[EXERCISE AIM]: Among the lines below, count those that include "project", and state the count alone.

--*--

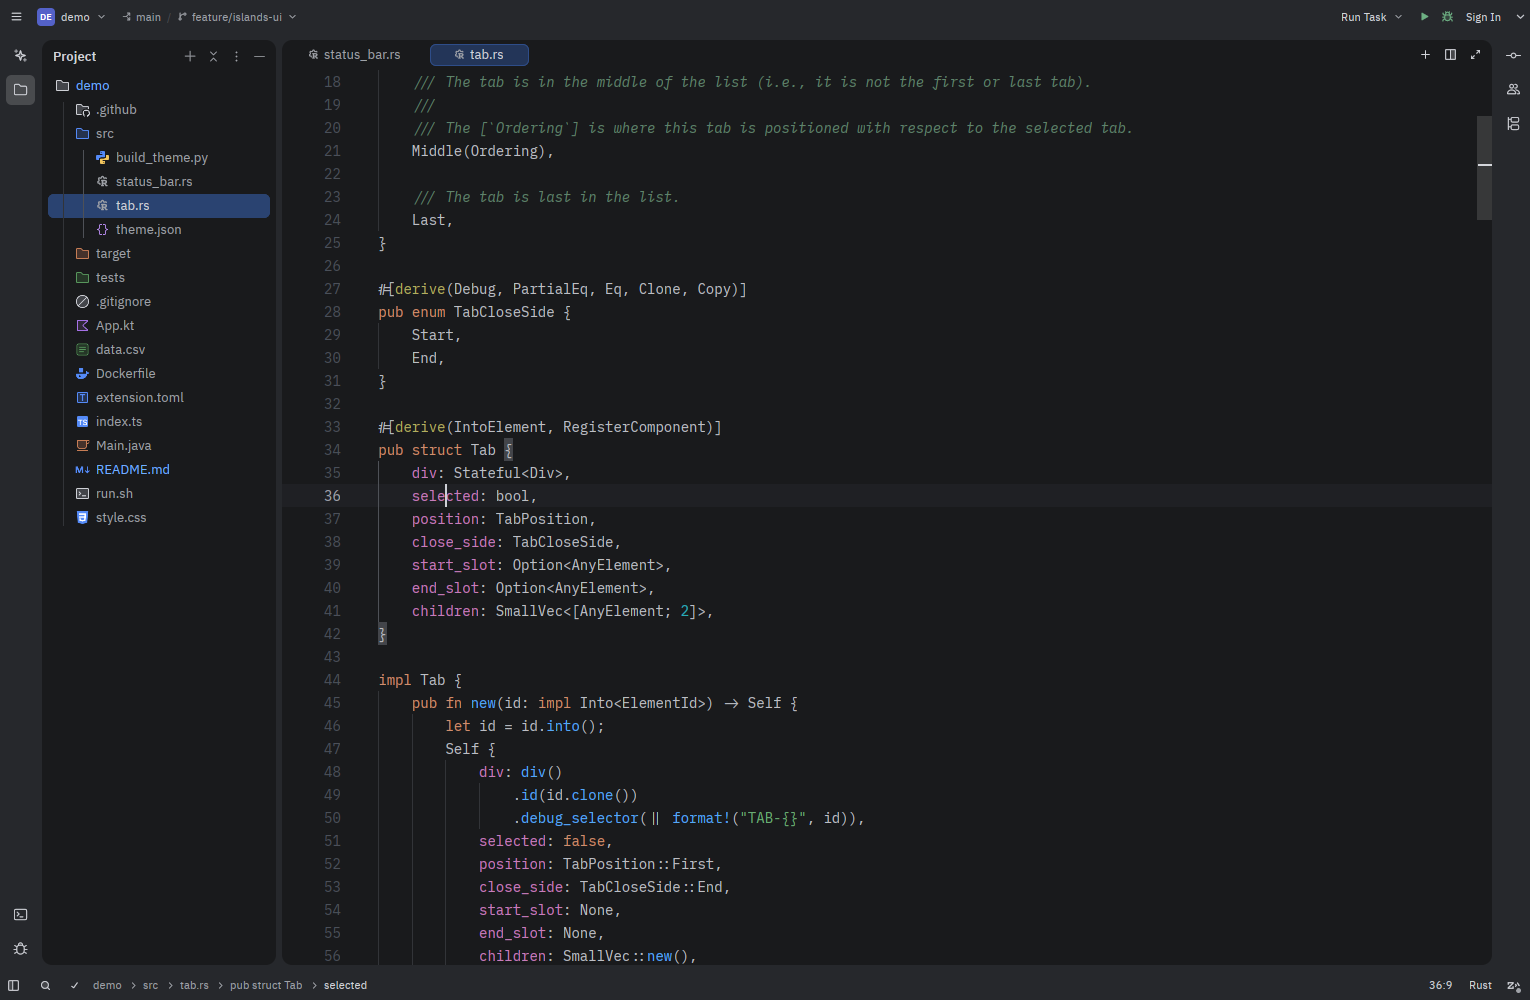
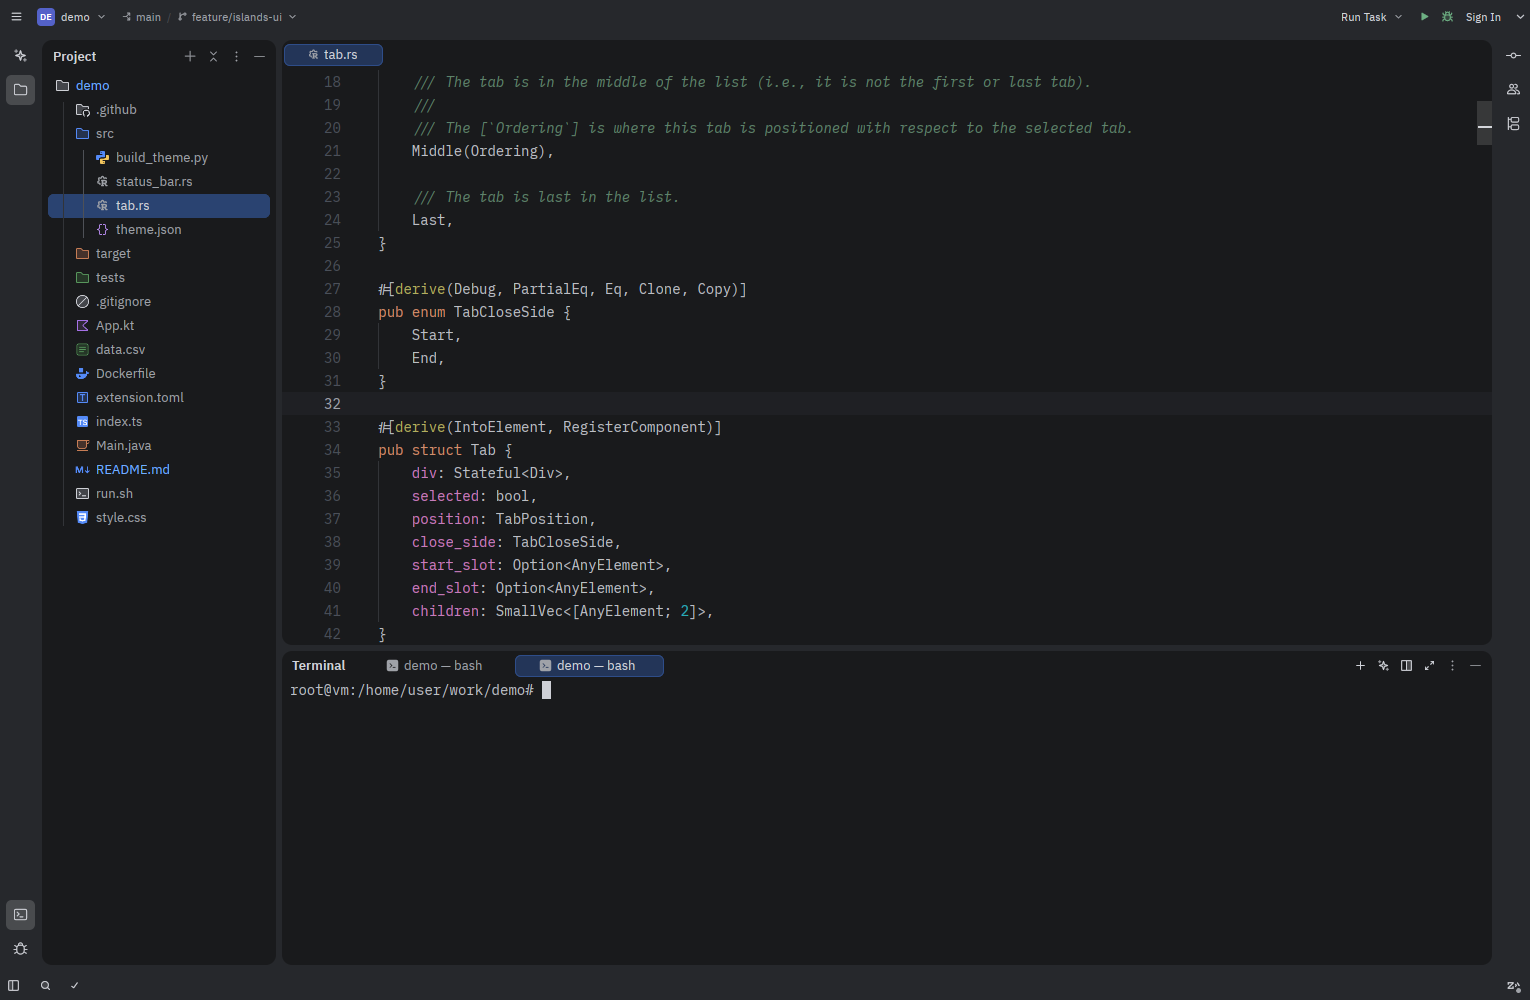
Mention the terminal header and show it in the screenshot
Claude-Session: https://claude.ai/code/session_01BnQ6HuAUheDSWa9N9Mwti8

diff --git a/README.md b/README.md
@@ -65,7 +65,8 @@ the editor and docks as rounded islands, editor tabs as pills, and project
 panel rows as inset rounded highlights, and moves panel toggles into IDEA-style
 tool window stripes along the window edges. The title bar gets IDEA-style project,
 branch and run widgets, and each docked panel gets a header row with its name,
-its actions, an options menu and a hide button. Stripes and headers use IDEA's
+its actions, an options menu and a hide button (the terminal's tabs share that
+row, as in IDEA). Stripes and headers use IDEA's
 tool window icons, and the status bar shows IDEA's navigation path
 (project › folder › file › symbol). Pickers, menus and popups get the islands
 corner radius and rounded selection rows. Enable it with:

--*--

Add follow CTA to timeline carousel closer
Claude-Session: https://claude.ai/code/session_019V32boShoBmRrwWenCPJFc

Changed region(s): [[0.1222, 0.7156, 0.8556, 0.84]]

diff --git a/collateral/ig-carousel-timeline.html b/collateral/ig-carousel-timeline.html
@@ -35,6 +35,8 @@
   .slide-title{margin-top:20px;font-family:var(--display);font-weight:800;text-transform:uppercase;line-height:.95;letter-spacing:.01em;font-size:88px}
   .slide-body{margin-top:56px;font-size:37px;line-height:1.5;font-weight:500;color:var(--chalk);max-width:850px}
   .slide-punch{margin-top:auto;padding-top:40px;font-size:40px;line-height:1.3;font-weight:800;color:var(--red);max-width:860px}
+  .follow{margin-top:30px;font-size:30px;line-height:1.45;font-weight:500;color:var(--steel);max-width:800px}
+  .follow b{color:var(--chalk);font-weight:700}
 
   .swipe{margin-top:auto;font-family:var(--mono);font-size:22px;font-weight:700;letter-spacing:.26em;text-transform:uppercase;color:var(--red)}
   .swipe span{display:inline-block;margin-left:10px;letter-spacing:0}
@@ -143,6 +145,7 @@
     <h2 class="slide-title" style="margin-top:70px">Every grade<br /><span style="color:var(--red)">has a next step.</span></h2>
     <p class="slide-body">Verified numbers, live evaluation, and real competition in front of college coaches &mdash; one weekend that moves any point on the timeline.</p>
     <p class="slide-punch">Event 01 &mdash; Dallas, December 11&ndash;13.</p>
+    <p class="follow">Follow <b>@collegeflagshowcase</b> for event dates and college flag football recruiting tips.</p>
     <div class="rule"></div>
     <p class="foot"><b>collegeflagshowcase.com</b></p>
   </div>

--*--

[REPLY]: 3